(Exercise inputs begins)
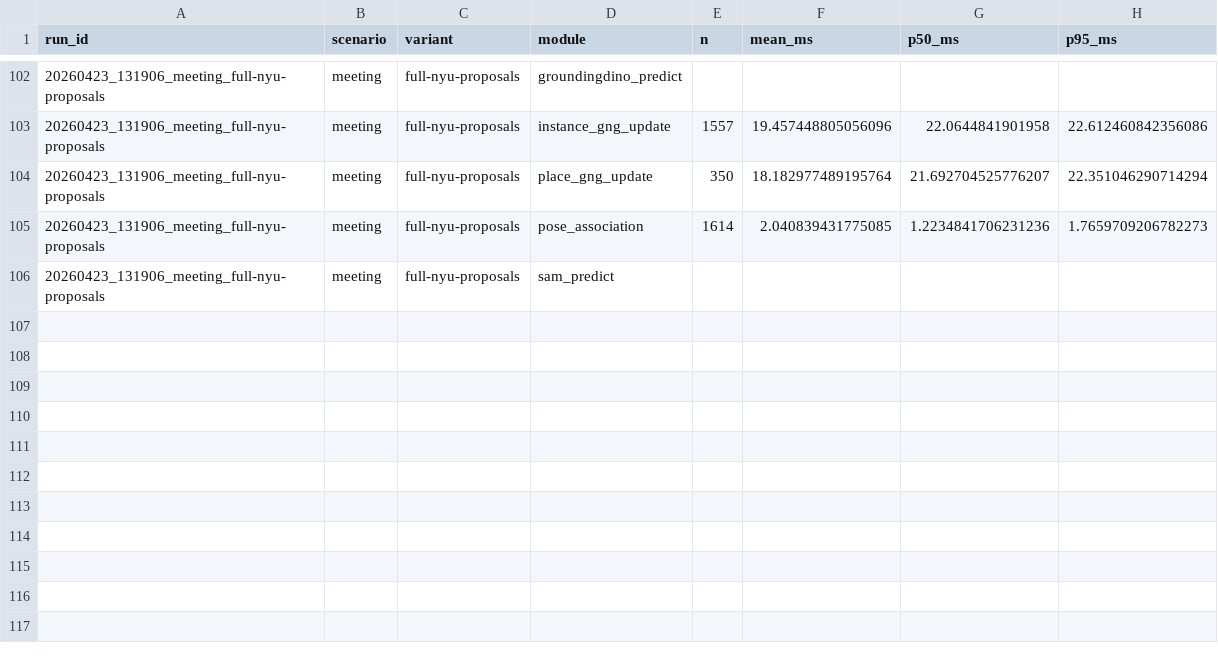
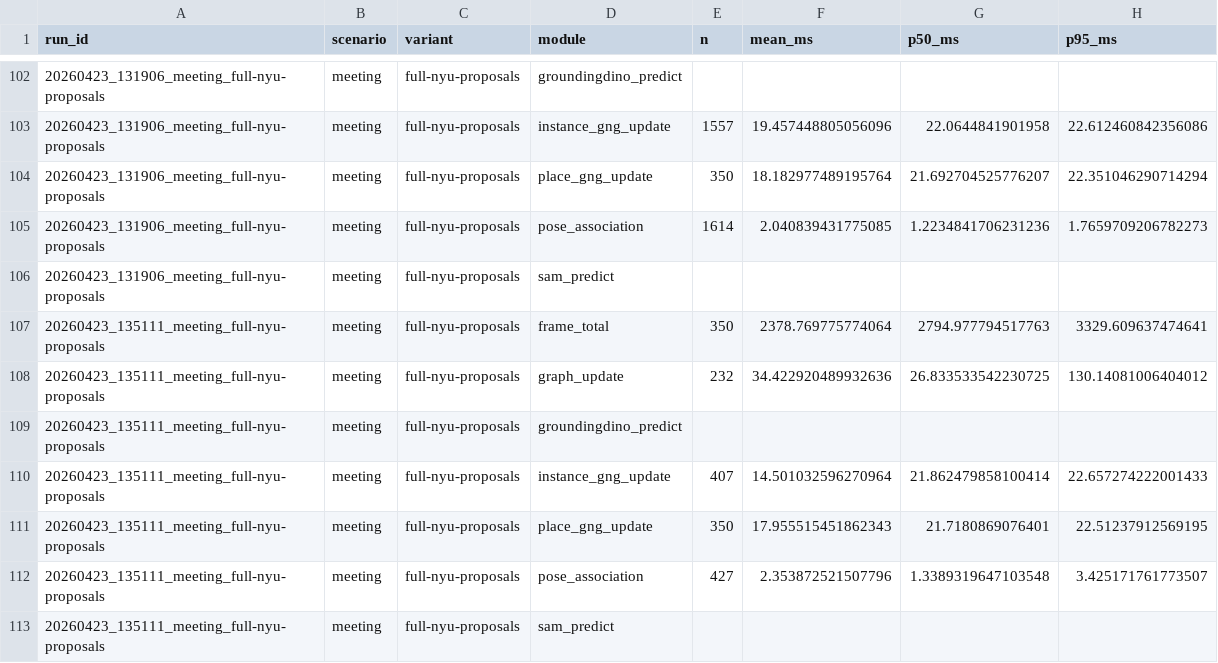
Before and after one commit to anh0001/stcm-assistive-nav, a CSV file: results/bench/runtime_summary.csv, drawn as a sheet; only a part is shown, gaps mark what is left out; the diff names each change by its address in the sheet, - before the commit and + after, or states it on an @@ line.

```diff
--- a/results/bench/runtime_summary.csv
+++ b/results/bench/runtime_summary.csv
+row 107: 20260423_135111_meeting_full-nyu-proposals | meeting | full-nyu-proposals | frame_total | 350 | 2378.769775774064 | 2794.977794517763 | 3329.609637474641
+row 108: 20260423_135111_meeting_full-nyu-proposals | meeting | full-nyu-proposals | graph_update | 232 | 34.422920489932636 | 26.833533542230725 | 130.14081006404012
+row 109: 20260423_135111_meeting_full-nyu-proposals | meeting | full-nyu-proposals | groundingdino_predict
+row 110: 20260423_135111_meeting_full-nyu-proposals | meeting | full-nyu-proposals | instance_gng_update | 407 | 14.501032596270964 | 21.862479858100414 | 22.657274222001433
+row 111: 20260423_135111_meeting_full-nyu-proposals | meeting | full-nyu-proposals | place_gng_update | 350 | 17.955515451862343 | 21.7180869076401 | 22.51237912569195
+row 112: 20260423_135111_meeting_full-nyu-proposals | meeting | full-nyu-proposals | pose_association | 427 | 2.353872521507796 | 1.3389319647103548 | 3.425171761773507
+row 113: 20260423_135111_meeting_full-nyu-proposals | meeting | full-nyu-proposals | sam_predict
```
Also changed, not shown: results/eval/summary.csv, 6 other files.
(Exercise inputs ends)
From the listing above, how many lines contain the word "results"? Give only the number.

Exercise response
4